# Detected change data
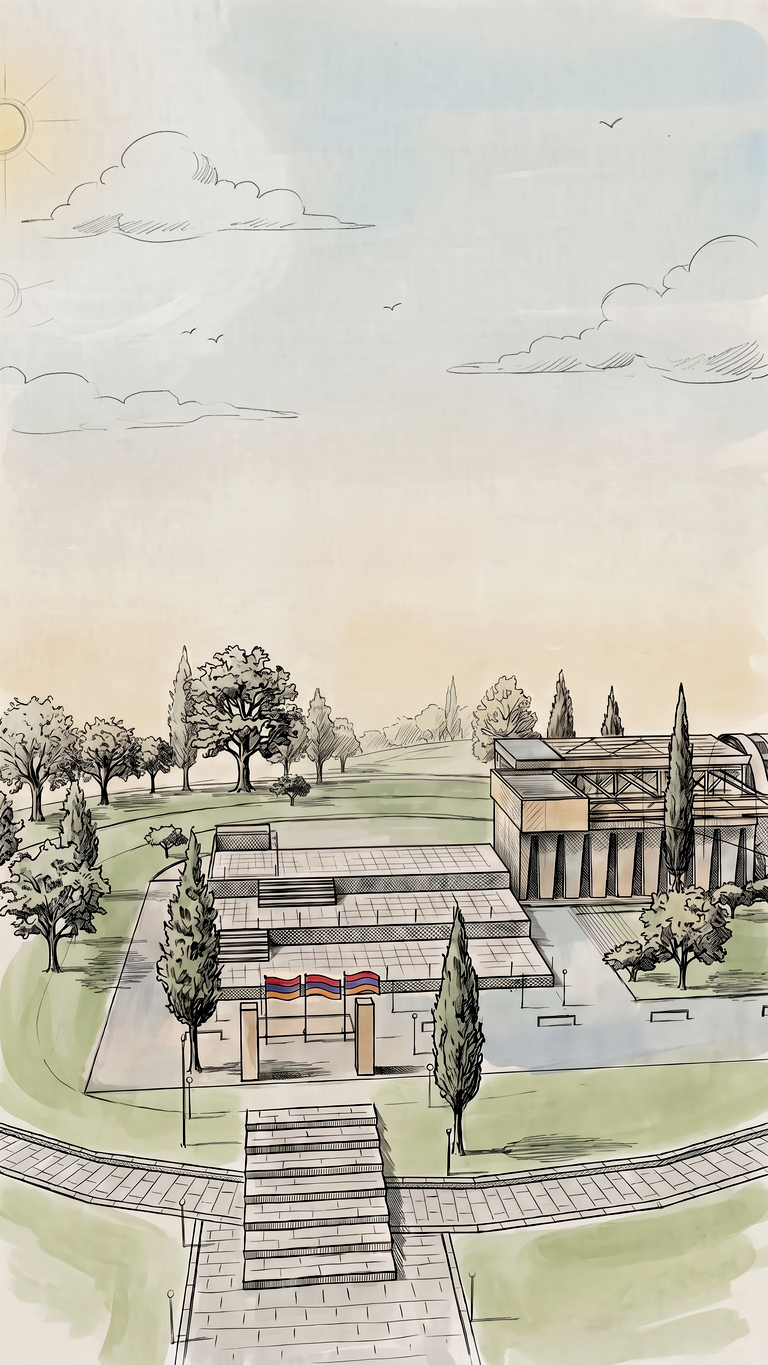
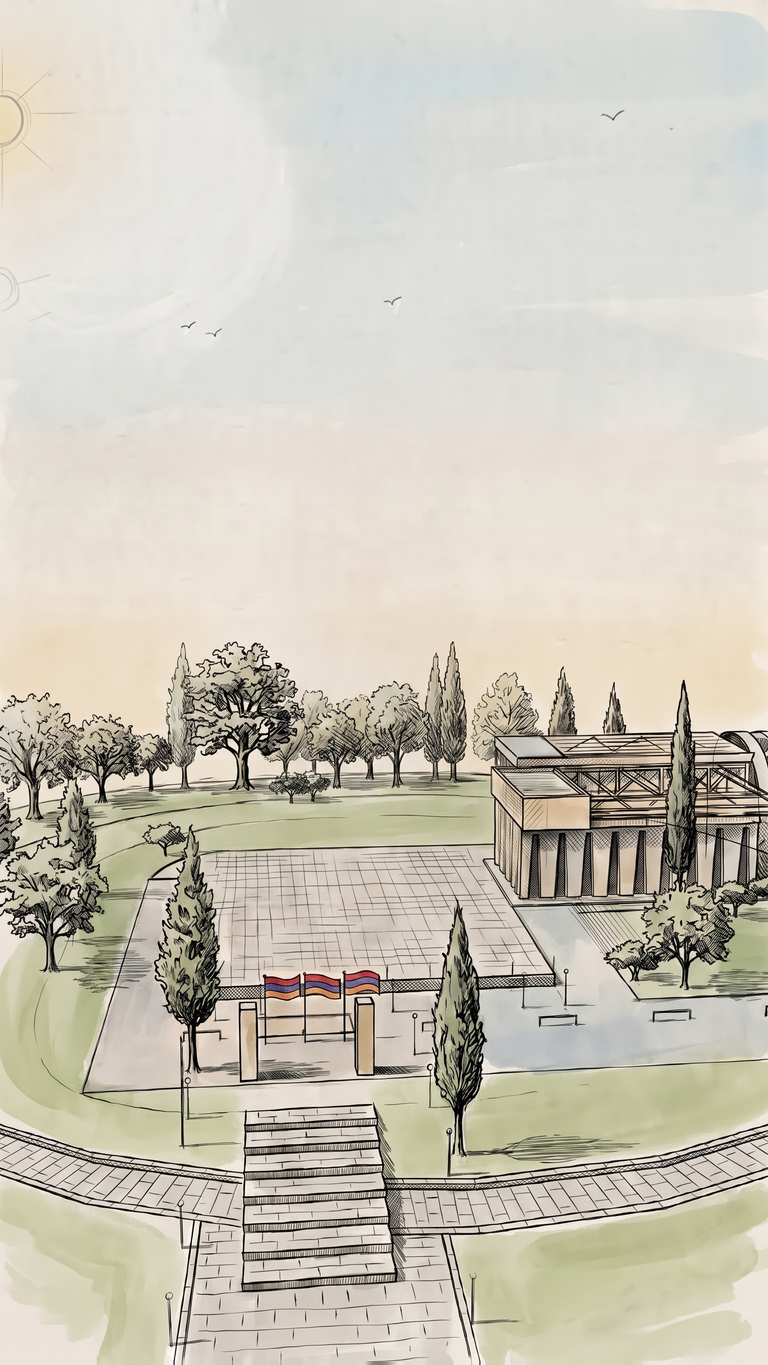
test: v10 — подложки и ночные кадры от Nano Banana, Noto Serif, приветствие/загрузка при медленной сети, шторка, нижняя полоса, бумажные стрелки

diff --git a/test-assets/depth.html b/test-assets/depth.html
@@ -525,12 +525,12 @@ var CONFIG = {
   // для отката, если у браузера нет WebGL.
   FRAMES: [
     /* FRAMES:START */
-    { color: 'frames/v_angle_0.png', depth: 'frames/v_angle_0_depth.png', bg: { color: 'frames/v_angle_0_bg.png', depth: 'frames/v_angle_0_bg_depth.png' }, building: { color: 'frames/v_angle_0_building.png', depth: 'frames/v_angle_0_depth.png' }, env: 'frames/v_angle_0_env.png', win2: 'frames/v_angle_0_win2.png' },
-    { color: 'frames/v_angle_1.png', depth: 'frames/v_angle_1_depth.png', bg: { color: 'frames/v_angle_1_bg.png', depth: 'frames/v_angle_1_bg_depth.png' }, building: { color: 'frames/v_angle_1_building.png', depth: 'frames/v_angle_1_depth.png' }, env: 'frames/v_angle_1_env.png', win2: 'frames/v_angle_1_win2.png' },
-    { color: 'frames/v_angle_2.png', depth: 'frames/v_angle_2_depth.png', bg: { color: 'frames/v_angle_2_bg.png', depth: 'frames/v_angle_2_bg_depth.png' }, building: { color: 'frames/v_angle_2_building.png', depth: 'frames/v_angle_2_depth.png' }, env: 'frames/v_angle_2_env.png', win2: 'frames/v_angle_2_win2.png' },
-    { color: 'frames/v_angle_3.png', depth: 'frames/v_angle_3_depth.png', bg: { color: 'frames/v_angle_3_bg.png', depth: 'frames/v_angle_3_bg_depth.png' }, building: { color: 'frames/v_angle_3_building.png', depth: 'frames/v_angle_3_depth.png' }, env: 'frames/v_angle_3_env.png', win2: 'frames/v_angle_3_win2.png' },
-    { color: 'frames/v_angle_4.png', depth: 'frames/v_angle_4_depth.png', bg: { color: 'frames/v_angle_4_bg.png', depth: 'frames/v_angle_4_bg_depth.png' }, building: { color: 'frames/v_angle_4_building.png', depth: 'frames/v_angle_4_depth.png' }, env: 'frames/v_angle_4_env.png', win2: 'frames/v_angle_4_win2.png' },
-    { color: 'frames/v_angle_5.png', depth: 'frames/v_angle_5_depth.png', bg: { color: 'frames/v_angle_5_bg.png', depth: 'frames/v_angle_5_bg_depth.png' }, building: { color: 'frames/v_angle_5_building.png', depth: 'frames/v_angle_5_depth.png' }, env: 'frames/v_angle_5_env.png', win2: 'frames/v_angle_5_win2.png' },
+    { color: 'frames/v_angle_0.png', depth: 'frames/v_angle_0_depth.png', bg: { color: 'frames/v_angle_0_bg.png', depth: 'frames/v_angle_0_bg_depth.png' }, building: { color: 'frames/v_angle_0_building.png', depth: 'frames/v_angle_0_depth.png' }, env: 'frames/v_angle_0_env.png', win2: 'frames/v_angle_0_win2.png', night: 'frames/v_angle_0_night.png' },
+    { color: 'frames/v_angle_1.png', depth: 'frames/v_angle_1_depth.png', bg: { color: 'frames/v_angle_1_bg.png', depth: 'frames/v_angle_1_bg_depth.png' }, building: { color: 'frames/v_angle_1_building.png', depth: 'frames/v_angle_1_depth.png' }, env: 'frames/v_angle_1_env.png', win2: 'frames/v_angle_1_win2.png', night: 'frames/v_angle_1_night.png' },
+    { color: 'frames/v_angle_2.png', depth: 'frames/v_angle_2_depth.png', bg: { color: 'frames/v_angle_2_bg.png', depth: 'frames/v_angle_2_bg_depth.png' }, building: { color: 'frames/v_angle_2_building.png', depth: 'frames/v_angle_2_depth.png' }, env: 'frames/v_angle_2_env.png', win2: 'frames/v_angle_2_win2.png', night: 'frames/v_angle_2_night.png' },
+    { color: 'frames/v_angle_3.png', depth: 'frames/v_angle_3_depth.png', bg: { color: 'frames/v_angle_3_bg.png', depth: 'frames/v_angle_3_bg_depth.png' }, building: { color: 'frames/v_angle_3_building.png', depth: 'frames/v_angle_3_depth.png' }, env: 'frames/v_angle_3_env.png', win2: 'frames/v_angle_3_win2.png', night: 'frames/v_angle_3_night.png' },
+    { color: 'frames/v_angle_4.png', depth: 'frames/v_angle_4_depth.png', bg: { color: 'frames/v_angle_4_bg.png', depth: 'frames/v_angle_4_bg_depth.png' }, building: { color: 'frames/v_angle_4_building.png', depth: 'frames/v_angle_4_depth.png' }, env: 'frames/v_angle_4_env.png', win2: 'frames/v_angle_4_win2.png', night: 'frames/v_angle_4_night.png' },
+    { color: 'frames/v_angle_5.png', depth: 'frames/v_angle_5_depth.png', bg: { color: 'frames/v_angle_5_bg.png', depth: 'frames/v_angle_5_bg_depth.png' }, building: { color: 'frames/v_angle_5_building.png', depth: 'frames/v_angle_5_depth.png' }, env: 'frames/v_angle_5_env.png', win2: 'frames/v_angle_5_win2.png', night: 'frames/v_angle_5_night.png' },
     /* FRAMES:END */
   ],
 
@@ -575,8 +575,15 @@ var CONFIG = {
   ],
 
   // Фонари ночных кадров-картинок (v10): ореолы ставим на фонари, нарисованные на ночном кадре. Формат тот же.
-  // Пусто — у кадра нет ночной картинки или на ней нет фонарей (тогда работают LAMPS v8 ниже).
-  NIGHT_LAMPS: [[], [], [], [], [], []],
+  // Найдены по ночным картинкам (головы фонарей и основания столбов). Пусто — на ночной картинке нет фонарей (тогда LAMPS v8).
+  NIGHT_LAMPS: [
+    [[0.854, 0.577, 0.854, 0.608], [0.939, 0.588, 0.939, 0.619], [0.134, 0.773, 0.134, 0.839], [0.951, 0.763, 0.951, 0.828], [0.681, 0.79, 0.681, 0.853]],  // v_angle_0
+    [[0.681, 0.558, 0.681, 0.582], [0.814, 0.577, 0.814, 0.602], [0.189, 0.576, 0.189, 0.597], [0.076, 0.822, 0.076, 0.89], [0.417, 0.845, 0.417, 0.916], [0.635, 0.841, 0.635, 0.908], [0.935, 0.817, 0.935, 0.886]],  // v_angle_1
+    [[0.133, 0.748, 0.133, 0.766], [0.245, 0.793, 0.245, 0.823], [0.229, 0.886, 0.229, 0.916], [0.223, 0.952, 0.223, 0.982], [0.616, 0.935, 0.616, 0.965], [0.585, 0.829, 0.585, 0.859], [0.737, 0.711, 0.737, 0.729], [0.197, 0.63, 0.197, 0.648]],  // v_angle_2
+    [[0.684, 0.548, 0.684, 0.593], [0.215, 0.549, 0.215, 0.59], [0.849, 0.555, 0.849, 0.579], [0.022, 0.569, 0.022, 0.61], [0.749, 0.674, 0.749, 0.736], [0.12, 0.795, 0.12, 0.897], [0.59, 0.769, 0.59, 0.853], [0.879, 0.793, 0.879, 0.897]],  // v_angle_3
+    [[0.302, 0.495, 0.302, 0.531], [0.44, 0.775, 0.44, 0.786], [0.474, 0.811, 0.474, 0.822], [0.609, 0.812, 0.609, 0.823], [0.335, 0.815, 0.335, 0.826], [0.785, 0.797, 0.785, 0.808], [0.921, 0.812, 0.921, 0.823], [0.066, 0.876, 0.066, 0.905]],  // v_angle_4
+    [[0.589, 0.929, 0.589, 0.963], [0.794, 0.925, 0.794, 0.96], [0.742, 0.916, 0.742, 0.94]],  // v_angle_5
+  ],
 
   // Фонари v8 (ночь без картинки, откат): по кадрам, [u, v лампы, u, v основания столба] в долях кадра (768×1365).
   // Найдены по рисунку глазами; на кадрах 0, 1, 3 фонарей в рисунке нет.

diff --git a/tools/gemini_intake.py b/tools/gemini_intake.py
@@ -3,6 +3,7 @@
 
   python3 tools/gemini_intake.py plate 0 путь/к/картинке.jpeg     # -> проверка + test-assets/frames/v_angle_0_plate_candidate.png
   python3 tools/gemini_intake.py night 0 путь/к/картинке.jpeg
+  python3 tools/gemini_intake.py finalize 0 1 2 3 4 5    # принятые кандидаты -> _bg.png / _night.png (с выравниванием)
 
 Что делает
   1. Приводит картинку к размеру кадра (768×1365), если пропорции те же (иначе сообщает и обрезает по центру).
@@ -92,5 +93,52 @@ def main():
         return 0
 
 
+def best_shift(day, cand, rng=8):
+    """Целочисленный сдвиг (dx, dy), при котором контуры кандидата лучше всего ложатся на контуры дня."""
+    def edges(a):
+        g = ndimage.gaussian_filter(lum(a), 1.2)
+        e = np.hypot(ndimage.sobel(g, 0), ndimage.sobel(g, 1))
+        return e > np.percentile(e, 92)
+    td, tn = edges(day), ndimage.binary_dilation(edges(cand), iterations=1)
+    best = (-1, 0, 0)
+    for dy in range(-rng, rng + 1):
+        for dx in range(-rng, rng + 1):
+            sh = np.roll(np.roll(tn, dy, 0), dx, 1)
+            sc = (td & sh).sum()
+            if sc > best[0]:
+                best = (sc, dx, dy)
+    return best[1], best[2]
+
+
+def shift_img(a, dx, dy):
+    """Сдвиг с повтором краевых пикселей (без чёрных полос)."""
+    h, w = a.shape[:2]
+    pad = max(abs(dx), abs(dy)) + 1
+    p = np.pad(a, ((pad, pad), (pad, pad), (0, 0)), mode='edge')
+    return p[pad - dy:pad - dy + h, pad - dx:pad - dx + w]
+
+
+def finalize(idx):
+    """Кандидат -> рабочий файл: подложка кладётся как <имя>_bg.png (старая версия — в истории git), ночь — <имя>_night.png.
+    Перед этим кандидат выравнивается по дню (целый сдвиг до ±8 px)."""
+    name = f'v_angle_{idx}'
+    day = np.array(Image.open(FR / f'{name}.png').convert('RGB')).astype(np.float32) / 255
+    for mode, dst in (('plate', f'{name}_bg.png'), ('night', f'{name}_night.png')):
+        cf = FR / f'{name}_{mode}_candidate.png'
+        if not cf.exists():
+            continue
+        cand = np.array(Image.open(cf).convert('RGB')).astype(np.float32) / 255
+        dx, dy = best_shift(day, cand)
+        if dx or dy:
+            cand = shift_img(cand, dx, dy)
+        Image.fromarray((np.clip(cand, 0, 1) * 255).astype(np.uint8)).save(FR / dst, optimize=True)
+        cf.unlink()
+        print(f'{name}: {mode} -> {dst} (сдвиг dx={dx}, dy={dy})')
+
+
 if __name__ == '__main__':
+    if sys.argv[1] == 'finalize':
+        for a in sys.argv[2:]:
+            finalize(int(a))
+        raise SystemExit(0)
     raise SystemExit(main())

diff --git a/tools/build_frames.py b/tools/build_frames.py
@@ -212,11 +212,12 @@ def update_config_frames(names):
     lines = []
     for name in names:
         lines.append(
-            "    { color: %r, depth: %r, bg: { color: %r, depth: %r }, building: { color: %r, depth: %r }, env: %r, win2: %r },"
+            "    { color: %r, depth: %r, bg: { color: %r, depth: %r }, building: { color: %r, depth: %r }, env: %r, win2: %r%s },"
             % ('frames/%s.png' % name, 'frames/%s_depth.png' % name,
                'frames/%s_bg.png' % name, 'frames/%s_bg_depth.png' % name,
                'frames/%s_building.png' % name, 'frames/%s_depth.png' % name,
-               'frames/%s_env.png' % name, 'frames/%s_win2.png' % name)
+               'frames/%s_env.png' % name, 'frames/%s_win2.png' % name,
+               (", night: %r" % ('frames/%s_night.png' % name)) if (FRAMES_DIR / ('%s_night.png' % name)).exists() else '')
         )
     body = '\n'.join(lines) + '\n'
     new_html = html[:si_line_end] + body + html[ei_line_start:]

diff --git a/docs/gemini-log.md b/docs/gemini-log.md
@@ -1,27 +1,26 @@
 # Nano Banana (Gemini Pro): подложки и ночь — журнал попыток (v10, пункты 6–7)
 
-Картинки генерировались через Claude in Chrome в Gemini (режим «Создание изображений», Pro, формат 9:16). Приёмка: `tools/gemini_intake.py`.
-Метрика подложки: средняя |Δ| по яркости (размытие 3 px) вне зоны здания (маска башни + 24 px + рамки пристроек), порог 3%; «новых объектов нет» — глазами по наложению `docs/_intake/*_plate_overlay.png`.
+Картинки генерировались через Claude in Chrome в Gemini (режим «Создание изображений», Pro, формат 9:16). Приёмка: `tools/gemini_intake.py`
+(`plate N файл` / `night N файл` — проверка, `finalize 0 1 2 3 4 5` — выравнивание по дню до ±8 px и запись в `_bg.png` / `_night.png`).
 
-## Подложки (кадр без башни и пристроек)
-| Кадр | Попытка | |Δ| вне здания | Результат |
+## Подложки (кадр без башни и пристроек) — порог: средняя |Δ| вне здания < 3%, новых объектов нет (по листу наложения)
+| Кадр | Попытка | \|Δ\| вне здания | Результат |
 |---|---|---|---|
-| 0 | 1 | 2.37% | не принято: появились новые холмы на горизонте |
-| 0 | 2 | 2.10% | ПРИНЯТА (башня и платформа убраны, ничего нового) |
-| 1 | 1 | 1.68% | ПРИНЯТА (башня и стеклянный зал убраны) |
-| 2 | 1 | 1.99% | ПРИНЯТА (башня и террасы убраны, флаги на месте) |
-| 3 | 1 | 14.37% | не принято: башня осталась, дорисован густой лес |
-| 3 | 2 | 2.02% | ПРИНЯТА (чистое небо и газон) |
-| 4 | 1 | 2.70% | ПРИНЯТА (башня убрана, лес продолжен) |
-| 5 | — | — | не делали |
+| 1 (v_angle_0) | 1 | 2.37% | не принято: появились новые холмы на горизонте |
+| 1 | 2 | 2.10% | ПРИНЯТА |
+| 2 (v_angle_1) | 1 | 1.68% | ПРИНЯТА |
+| 3 (v_angle_2) | 1 | 1.99% | ПРИНЯТА |
+| 4 (v_angle_3) | 1 | 14.37% | не принято: башня осталась, дорисован густой лес |
+| 4 | 2 | 2.02% | ПРИНЯТА |
+| 5 (v_angle_4) | 1 | 2.70% | ПРИНЯТА |
+| 6 (v_angle_5) | 1 | 2.88% | ПРИНЯТА |
 
-Кандидаты лежат в `test-assets/frames/v_angle_N_plate_candidate.png` (768×1365) — в конвейер пока НЕ подключены
-(подключение = заменить `<имя>_bg.png` и пересчитать `python3 tools/build_frames.py`).
-
-## Ночные кадры
-Не делали.
+## Ночные кадры — проверка: контуры дня на ночном кадре (лучший сдвиг ±8 px), окна светятся окнами, новых объектов нет
+Все шесть приняты с 1-й попытки. Контуры дня найдены на ночном кадре: кадр 1 — 99.7%, 2 — 99.4%, 3 — 99.5%, 4 — 99.8%, 5 — 97.7%, 6 — 86.2%
+(на кадре 6 ниже, потому что неосвещённые окна на ночном рисунке почти не видны; освещённые совпадают с дневными контурами по наложению).
+Общий сдвиг ночных картинок относительно дня: 1–3 px по вертикали, исправлен при `finalize`.
 
 ## Что помогает Nano Banana
-- Промпт «strict local inpainting of this ORIGINAL image… every other pixel must stay identical» + явное перечисление того, что убирать.
-- Без слов «trees behind it» — иначе дорисовывает лес.
-- Если в чате несколько картинок, файл надо прикреплять заново каждый раз и проверять миниатюру в поле ввода, иначе правит прошлый результат.
+- Промпт «strict local inpainting of this ORIGINAL image… every other pixel must stay identical» + явное перечисление того, что убирать; без слов «trees behind it» (иначе дорисовывает лес).
+- Файл нужно прикреплять заново каждый раз и проверять миниатюру в поле ввода, иначе правит прошлый результат.
+- В автоматизации: первый клик по «+» и по кнопкам часто только наводит курсор; перед поиском file input нужна пауза 2–3 с; сгенерированное изображение скачивается кнопкой в правом верхнем углу картинки (после наведения).

diff --git a/docs/LOG.md b/docs/LOG.md
@@ -1916,3 +1916,13 @@ Custom domain, сохранить, подождать минуту и вписа
 - п.6 Ночь: россыпь мелких тёплых и холодных огней окон группами в дальней зоне и на видимых зданиях (CONFIG.CITY; дальше — мельче и плотнее, часть мерцает очень медленно, зажигаются по одному со второй половины перехода); фонари на всех кадрах (4–8, CONFIG.LAMPS); тёплый отсвет города у горизонта; огоньки машин на дальней дороге кадра 5 (CONFIG.ROADS). Звёзды и падающие звёзды не менялись. Побочно: маска неба кадров 2 и 6 дополнена (tools/build_env_masks.py, SKY_PARAMS) — исчез жёсткий «прямоугольник» тёмного неба.
 - п.7 docs/night-sheet.png — все 6 кадров ночью в одной сетке (tools/night_sheet.mjs).
 - п.8 Бета обновлена, метка сборки «beta · v9». https://chka.am/beta/
+
+## Сессия 25.09.2026 — depth-photo v10 (ветка test/depth-photo, тег depth-photo-v10)
+Через safe-change (снимки «до» — тег v9, «после» — v10; отличия ожидаемые: шрифт, нижняя полоса, новые подложки под башней, ночь-картинки).
+- п.1 Шрифт: Noto Serif на hy/ru/en (латиница и кириллица — Noto Serif, армянский — Noto Serif Armenian, OFL), подключён локально (`test-assets/fonts/`, лицензия рядом). Рукопись (Caveat) и карандашные SVG-заголовки убраны на всех языках, `tools/build_hy_titles.py` заменён на `tools/build_welcome_letters.py` (только буквы для загрузки). `docs/font-sheet.png`.
+- п.2 Приветствие и загрузка: компонент создаётся в самом начале страницы (до вёрстки, скриптов и кадров); карандашные буквы Ա Բ Գ… толще и с бледным контуром-подсказкой, видны всё время загрузки. Проверено при Slow 3G (500 Кбит/с, 400 мс) на локальном gzip-сервере (`tools/dev_gzip_server.py`).
+- п.3 Шторка: отступы 32 px, содержимое по центру, макс. ширина 420 px. п.4 Нижняя полоса на телефоне (кнопка панели · название по языку · «домой»), сверху на картинке ничего. п.5 Стрелки ‹ › — бумажный круг, карандашный контур, hover/нажатие как у кнопок панели (ПК и телефон).
+- п.6 Подложки (кадр без башни и пристроек) от Nano Banana для всех 6 кадров — вместо старых `_bg.png`; под башней при сдвиге показывается подложка. Проверка: |Δ| вне здания < 3% (1.68–2.88%). Кадры 1 и 4 — со 2-й попытки, остальные с 1-й. Журнал: `docs/gemini-log.md`, `docs/plates-sheet.png`.
+- п.7 Ночь: процедурные огни v9 (город, машины, отсвет) убраны; для каждого из 6 кадров ночная картинка от Nano Banana (все с 1-й попытки), день растворяется в ночь 3 с, поверх звёзды, падающие звёзды и ореолы фонарей (CONFIG.NIGHT_LAMPS — координаты фонарей, нарисованных на ночных кадрах). Если у кадра нет ночной картинки или видеокарта даёт < 12 текстурных юнитов — ночь v8. `docs/night-sheet.png`.
+- п.8 «Կուկուռուզնիկ» на страницах сайта (index.html, kukuruznik/index.html, kukuruznik/history.html, assets/story.js) — только это.
+- п.9 Бета обновлена, метка «beta · v10». https://chka.am/beta/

# DESCRIPTION OF THE TASK
Gather each line of the records holding the string "exists".

# SOLVED PROBLEM
+        if not cf.exists():
+               (", night: %r" % ('frames/%s_night.png' % name)) if (FRAMES_DIR / ('%s_night.png' % name)).exists() else '')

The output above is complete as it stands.